- What is being asked
Where does the string "radio" occur in the records? Copy each line that holds it.

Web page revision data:

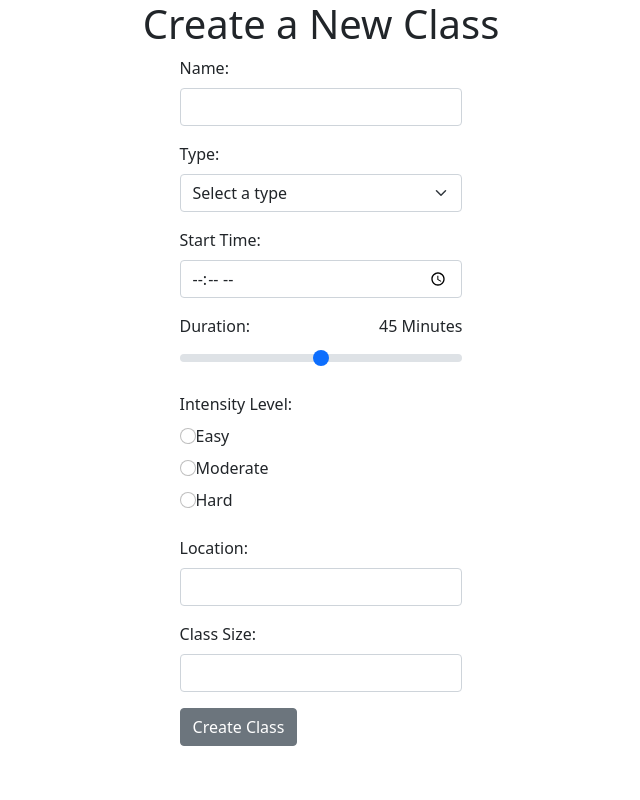
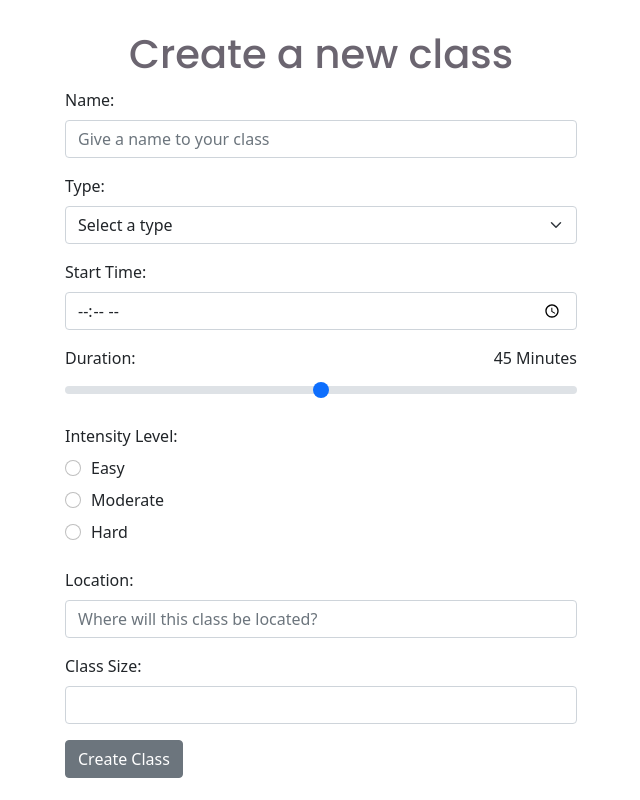
Before and after one commit to AnywhereFit/front-end, a React (Create React App) app in the folder anywhere-fit/: page /createclass in a window 1280 px wide. Shown: the whole page, without its empty margins (319-959 px from the left). Built offline with nearby package versions, Linux system fonts and the light colour scheme.

Commit message:
fixed some things

```diff
--- a/anywhere-fit/src/components/createClass/CreateClass.css
+++ b/anywhere-fit/src/components/createClass/CreateClass.css
@@ -1,11 +1,20 @@
-.create-class-container{
-    width: 90%;
-    margin: 0 auto;
-    display: flex;
-    flex-direction: column;
-    align-items: center;
+.create-class-container {
+  width: 40%;
+  margin: 20px auto;
+  display: flex;
+  flex-direction: column;
 }
 
-.subtext{
-    float: right;
+h1 {
+  margin: 10px auto;
+  font-family: "Poppins", sans-serif;
+  color: #6b6570;
 }
+
+.subtext {
+  float: right;
+}
+
+.radio-btn-label{
+    margin-left: 10px;
+}
--- a/anywhere-fit/src/components/createClass/CreateClass.js
+++ b/anywhere-fit/src/components/createClass/CreateClass.js
@@ -6,11 +6,11 @@ import "./CreateClass.css";
 const CreateClass = () => {
   return (
     <div className="create-class-container">
-      <h1>Create a New Class</h1>
+      <h1>Create a new class</h1>
       <Form>
         <FormGroup>
           <Label>Name:</Label>
-          <Input type="text" />
+          <Input type="text" placeholder='Give a name to your class' />
         </FormGroup>
         <FormGroup>
           <Label>Type:</Label>
@@ -34,18 +34,18 @@ const CreateClass = () => {
           <Label>Intensity Level:</Label>
           <FormGroup>
             <Input type="radio" name='intensity' />
-            <Label>Easy</Label>
+            <Label className="radio-btn-label">Easy</Label>
             <br />
             <Input type="radio" name='intensity' />
-            <Label>Moderate</Label>
+            <Label className="radio-btn-label">Moderate</Label>
             <br />
             <Input type="radio" name='intensity' />
-            <Label>Hard</Label>
+            <Label className="radio-btn-label">Hard</Label>
           </FormGroup>
         </FormGroup>
         <FormGroup>
           <Label>Location:</Label>
-          <Input type="text" />
+          <Input type="text" placeholder='Where will this class be located?' />
         </FormGroup>
         <FormGroup>
           <Label>Class Size:</Label>
```
Also changed, not shown: 1 other file (tests, documents, lock files or other folders).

- Answer space
+.radio-btn-label{
             <Input type="radio" name='intensity' />
+            <Label className="radio-btn-label">Easy</Label>
             <Input type="radio" name='intensity' />
+            <Label className="radio-btn-label">Moderate</Label>
             <Input type="radio" name='intensity' />
+            <Label className="radio-btn-label">Hard</Label>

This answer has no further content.